Content revision data
[Start of section]

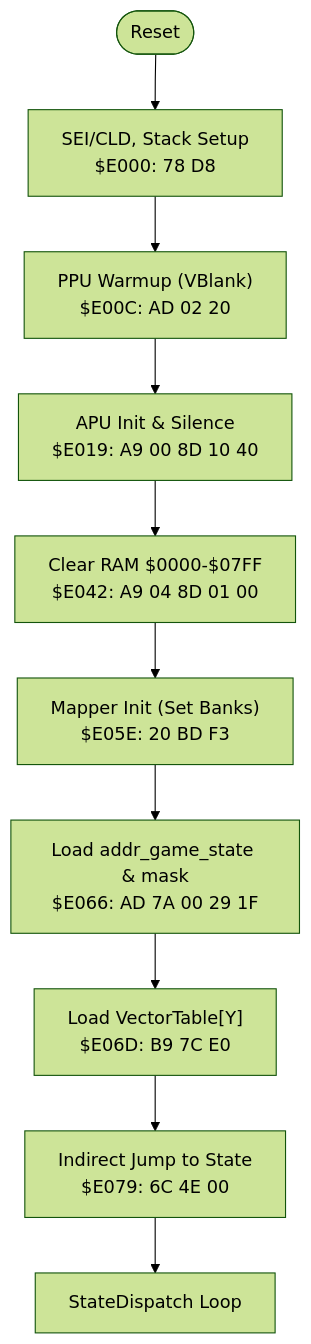
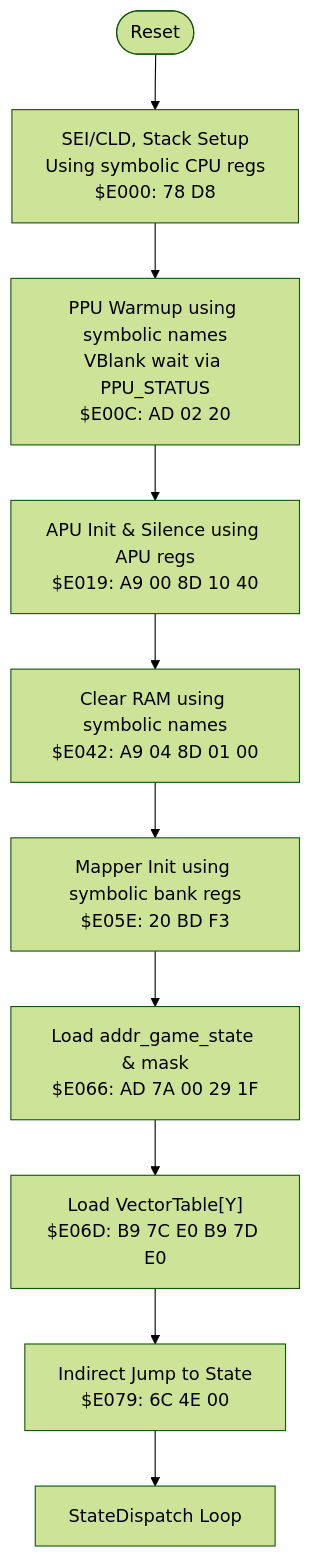
One commit to rabbyzero/sango2dasm changed the fourth of 9 diagrams in .qoder/repowiki/en/content/Assembly Architecture/Assembly Architecture.md. Above: the diagram before and after it, drawn with Mermaid (forest theme). The commit also changed other lines of this file and 23 other files, not shown here.

Commit message:
functions global naming. start bank $17$18.

````diff
--- a/.qoder/repowiki/en/content/Assembly Architecture/Assembly Architecture.md
+++ b/.qoder/repowiki/en/content/Assembly Architecture/Assembly Architecture.md
@@ -187,12 +187,12 @@
 ```mermaid
 flowchart TD
-START(["Reset"]) --> INITCPU["SEI/CLD, Stack Setup<br/>$E000: 78 D8"]
-INITCPU --> PPUWARM["PPU Warmup (VBlank)<br/>$E00C: AD 02 20"]
-PPUWARM --> APUCLEAR["APU Init & Silence<br/>$E019: A9 00 8D 10 40"]
-APUCLEAR --> RAMCLR["Clear RAM $0000-$07FF<br/>$E042: A9 04 8D 01 00"]
-RAMCLR --> MAPINIT["Mapper Init (Set Banks)<br/>$E05E: 20 BD F3"]
+START(["Reset"]) --> INITCPU["SEI/CLD, Stack Setup<br/>Using symbolic CPU regs<br/>$E000: 78 D8"]
+INITCPU --> PPUWARM["PPU Warmup using symbolic names<br/>VBlank wait via PPU_STATUS<br/>$E00C: AD 02 20"]
+PPUWARM --> APUCLEAR["APU Init & Silence using APU regs<br/>$E019: A9 00 8D 10 40"]
+APUCLEAR --> RAMCLR["Clear RAM using symbolic names<br/>$E042: A9 04 8D 01 00"]
+RAMCLR --> MAPINIT["Mapper Init using symbolic bank regs<br/>$E05E: 20 BD F3"]
 MAPINIT --> READSTATE["Load addr_game_state & mask<br/>$E066: AD 7A 00 29 1F"]
-READSTATE --> LOADVEC["Load VectorTable[Y]<br/>$E06D: B9 7C E0"]
+READSTATE --> LOADVEC["Load VectorTable[Y]<br/>$E06D: B9 7C E0 B9 7D E0"]
 LOADVEC --> DISPATCH["Indirect Jump to State<br/>$E079: 6C 4E 00"]
 DISPATCH --> LOOP["StateDispatch Loop"]
 ```
````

[End of section]

• **TASK TO COMPLETE**
Retype each entry precisely. Skip images entirely.

• **RESPONSE**
One commit to rabbyzero/sango2dasm changed the fourth of 9 diagrams in .qoder/repowiki/en/content/Assembly Architecture/Assembly Architecture.md. Above: the diagram before and after it, drawn with Mermaid (forest theme). The commit also changed other lines of this file and 23 other files, not shown here.

Commit message:
functions global naming. start bank $17$18.

````diff
--- a/.qoder/repowiki/en/content/Assembly Architecture/Assembly Architecture.md
+++ b/.qoder/repowiki/en/content/Assembly Architecture/Assembly Architecture.md
@@ -187,12 +187,12 @@
 ```mermaid
 flowchart TD
-START(["Reset"]) --> INITCPU["SEI/CLD, Stack Setup<br/>$E000: 78 D8"]
-INITCPU --> PPUWARM["PPU Warmup (VBlank)<br/>$E00C: AD 02 20"]
-PPUWARM --> APUCLEAR["APU Init & Silence<br/>$E019: A9 00 8D 10 40"]
-APUCLEAR --> RAMCLR["Clear RAM $0000-$07FF<br/>$E042: A9 04 8D 01 00"]
-RAMCLR --> MAPINIT["Mapper Init (Set Banks)<br/>$E05E: 20 BD F3"]
+START(["Reset"]) --> INITCPU["SEI/CLD, Stack Setup<br/>Using symbolic CPU regs<br/>$E000: 78 D8"]
+INITCPU --> PPUWARM["PPU Warmup using symbolic names<br/>VBlank wait via PPU_STATUS<br/>$E00C: AD 02 20"]
+PPUWARM --> APUCLEAR["APU Init & Silence using APU regs<br/>$E019: A9 00 8D 10 40"]
+APUCLEAR --> RAMCLR["Clear RAM using symbolic names<br/>$E042: A9 04 8D 01 00"]
+RAMCLR --> MAPINIT["Mapper Init using symbolic bank regs<br/>$E05E: 20 BD F3"]
 MAPINIT --> READSTATE["Load addr_game_state & mask<br/>$E066: AD 7A 00 29 1F"]
-READSTATE --> LOADVEC["Load VectorTable[Y]<br/>$E06D: B9 7C E0"]
+READSTATE --> LOADVEC["Load VectorTable[Y]<br/>$E06D: B9 7C E0 B9 7D E0"]
 LOADVEC --> DISPATCH["Indirect Jump to State<br/>$E079: 6C 4E 00"]
 DISPATCH --> LOOP["StateDispatch Loop"]
 ```
````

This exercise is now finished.